Of course, Watson is also commemorated on the mural at the 1st Hampden (now Hampden Bowling club) for playing in the international against England there the following year which resulted in a 5-1 victory.
Andrew Watson died in 1921 and is buried in Richmond cemetery where his grave has fallen into state of disrepair. A Scotland fan who lives in the area visited the cemetery in 2020 and took pictures of the grave displayed on this site. It struck the Scotland fan, known as Ally, that this was all rather sad – one of Scotland’s most important sporting icons, who is commemorated on a mural at Hampden, who will hopefully be recognised with a permanent statue/memorial in Glasgow and who should be lauded as a pioneer of the game of football, in a unassuming resting place with no indication as to his importance.

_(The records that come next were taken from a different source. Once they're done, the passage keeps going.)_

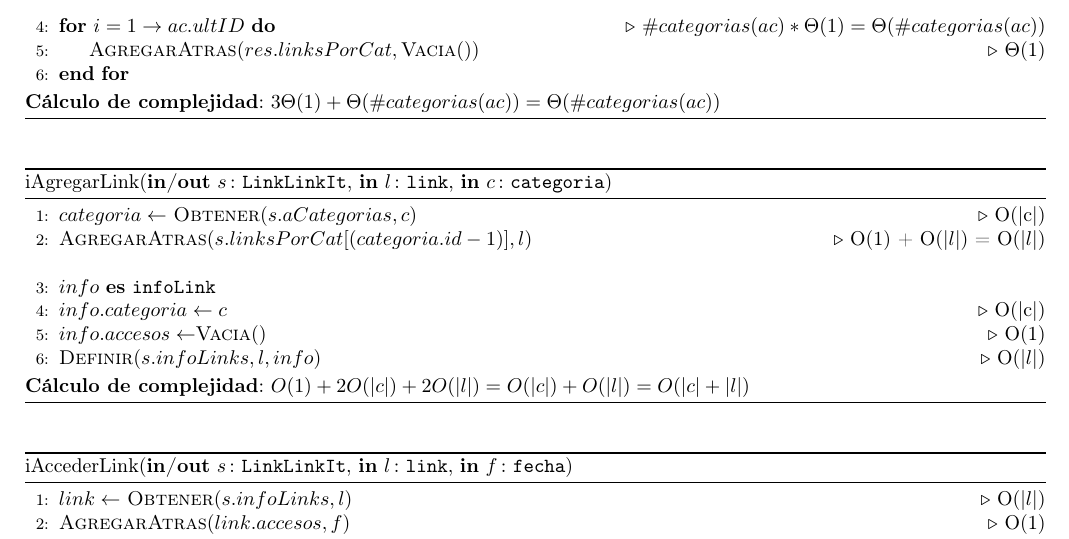
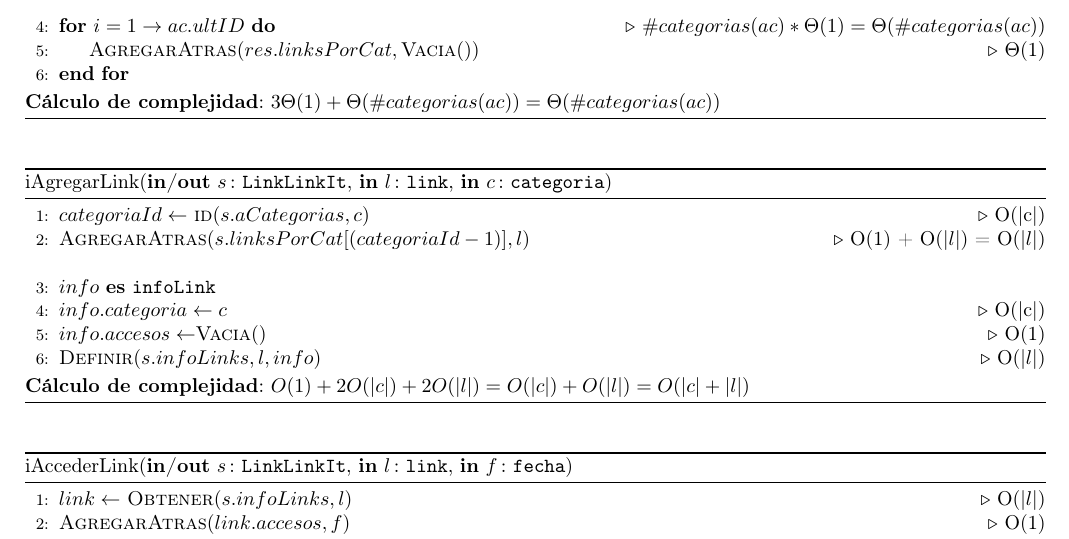
Before and after one commit to sizcovich/TPs-AlgoritmosII, a LaTeX document (tp2/main.tex): part of page 7 of 10, cut so that both start at the same text. Compiled offline with pdfLaTeX.

Commit message:
cambié obtener y después .id por simplemente llamar la función id

```diff
--- a/tp2/main.tex
+++ b/tp2/main.tex
@@ -458,8 +458,8 @@ REP Y ABS
 \begin{algorithm}[H]
 \caption*{iAgregarLink(\Inout{s}{LinkLinkIt}, \In{l}{link}, \In{c}{categoria})}
 \begin{algorithmic}[1]
-	\State $categoria \gets$ \Call{Obtener}{$s.aCategorias, c$}\Comment{O(|c|)}
-	\State \Call{AgregarAtras}{$s.linksPorCat[(categoria.id-1)], l$}\Comment{O(1) + O(|$l$|) = O(|$l$|)}
+	\State $categoriaId \gets$ \Call{id}{$s.aCategorias, c$}\Comment{O(|c|)}
+	\State \Call{AgregarAtras}{$s.linksPorCat[(categoriaId-1)], l$}\Comment{O(1) + O(|$l$|) = O(|$l$|)}
 	\Statex
 	\var{info}{infoLink}
 	\State $info.categoria \gets c$\Comment{O(|c|)}
```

Surely the very least that should be done is that grave could be tidied up and restored to a more befitting state.
ATAC have kicked off donations with an initial £250 contribution, and we are encouraging people to contribute as much or as little as they want. Please donate what you can. It’s an incredible story.
For full details on the project, click here to visit the crowdfunding page
Son of a wealthy Scottish Sugar planter, Andrew was born in British Guiana, and brought to the UK as a child. He attended school in West Yorkshire and London, before studying philosophy, mathematics and engineering at the University of Glasgow.
After a spell as the star player and match secretary of Glasgow’s Parkgrove FC, he would go on to play for two of the greatest clubs of the nineteenth century; Queen’s Park and Corinthians. A strong and composed full back, Watson won three Scottish Cups and four Glasgow Charity Cups with Queen’s Park and played in the Corinthians side which thrashed FA Cup holders Blackburn Rovers 8-1 in 1883. Swifts in 1882, he also has the accolade of being the first black footballer to play in the FA Cup.
Watson played 3 times for Scotland, captaining the side to a 6-1 victory over England at the Oval in 1881. This result remains England’s heaviest defeat on home soil. He played twice more for Scotland (a 5-1 win against Wales in 1881 and a 5-1 win against England in 1882) before heading to London. Playing for London
Andrew was inducted in to the Scottish Football Hall of Fame in 2012. https://scottishfootballmuseum.org.uk/andrew-watson/